Input material:
****************************************

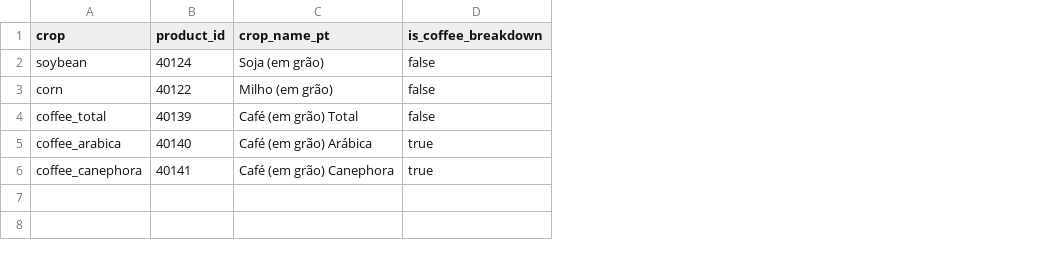
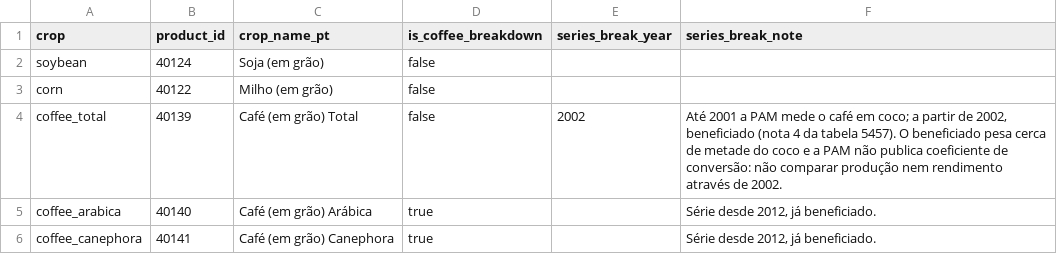
Before and after one commit to alveshenriique/agro-observatory, a CSV file: dbt/seeds/crops.csv, drawn as a sheet; the diff names each change by its address in the sheet, - before the commit and + after, or states it on an @@ line.

Commit message:
fix(dbt): apply the audit decisions (coffee unit break, re-standardized territories, heat rule, area rename)
Coffee: PAM measures coffee in husk until 2001 and processed from 2002 (table 5457, note 4) without a conversion factor, so no series crosses 2002: dim_year gains coffee_production_unit and is_coffee_processed_unit, dim_crop gains series_break_year and series_break_note, the growth decomposition uses coffee anchors from 2005 on, agg_coffee_mg_biennial becomes three separate series (in husk 1974-2001, processed 2002+, arabica 2012+) with production and yield ratios, and a test fails if a mart crosses the break.

Yield trend: log-linear fit with a biennial (parity) term for coffee, exposed next to the 2x2 moving-average anomaly in the association mart.

Association mart: precipitation_pct_of_normal as a ratio of weighted sums; territory series re-standardized by their own 1991-2020 normal (minimum 15 years, otherwise the weighted mean of municipal z-scores with is_territory_standardized = false); heat_degree_days above 30 C, absolute hot-day anomaly and the heat class requiring z >= 1 and at least 5 extra hot days.

Rename planted_area_ha to planted_or_bearing_area_ha (IBGE variable 8331 is bearing area for coffee) and weight_basis accordingly.

```diff
--- a/dbt/seeds/crops.csv
+++ b/dbt/seeds/crops.csv
+column E (series_break_year), row 4: 2002
+column F (series_break_note), rows 4-6: Até 2001 a PAM mede o café em coco; a partir de 2002, beneficiado (nota 4 da tabela 5457). O beneficiado pesa cerca de metade do coco e a PAM não publica coeficiente de conversão: não comparar produção nem rendimento através de 2002. | Série desde 2012, já beneficiado. | Série desde 2012, já beneficiado.
```
Also changed, not shown: 21 other files.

****************************************

Your instructions: Every line of the listing is to be repeated exactly, and the pictures are to be dropped.

Task answer:
Before and after one commit to alveshenriique/agro-observatory, a CSV file: dbt/seeds/crops.csv, drawn as a sheet; the diff names each change by its address in the sheet, - before the commit and + after, or states it on an @@ line.

Commit message:
fix(dbt): apply the audit decisions (coffee unit break, re-standardized territories, heat rule, area rename)
Coffee: PAM measures coffee in husk until 2001 and processed from 2002 (table 5457, note 4) without a conversion factor, so no series crosses 2002: dim_year gains coffee_production_unit and is_coffee_processed_unit, dim_crop gains series_break_year and series_break_note, the growth decomposition uses coffee anchors from 2005 on, agg_coffee_mg_biennial becomes three separate series (in husk 1974-2001, processed 2002+, arabica 2012+) with production and yield ratios, and a test fails if a mart crosses the break.

Yield trend: log-linear fit with a biennial (parity) term for coffee, exposed next to the 2x2 moving-average anomaly in the association mart.

Association mart: precipitation_pct_of_normal as a ratio of weighted sums; territory series re-standardized by their own 1991-2020 normal (minimum 15 years, otherwise the weighted mean of municipal z-scores with is_territory_standardized = false); heat_degree_days above 30 C, absolute hot-day anomaly and the heat class requiring z >= 1 and at least 5 extra hot days.

Rename planted_area_ha to planted_or_bearing_area_ha (IBGE variable 8331 is bearing area for coffee) and weight_basis accordingly.

```diff
--- a/dbt/seeds/crops.csv
+++ b/dbt/seeds/crops.csv
+column E (series_break_year), row 4: 2002
+column F (series_break_note), rows 4-6: Até 2001 a PAM mede o café em coco; a partir de 2002, beneficiado (nota 4 da tabela 5457). O beneficiado pesa cerca de metade do coco e a PAM não publica coeficiente de conversão: não comparar produção nem rendimento através de 2002. | Série desde 2012, já beneficiado. | Série desde 2012, já beneficiado.
```
Also changed, not shown: 21 other files.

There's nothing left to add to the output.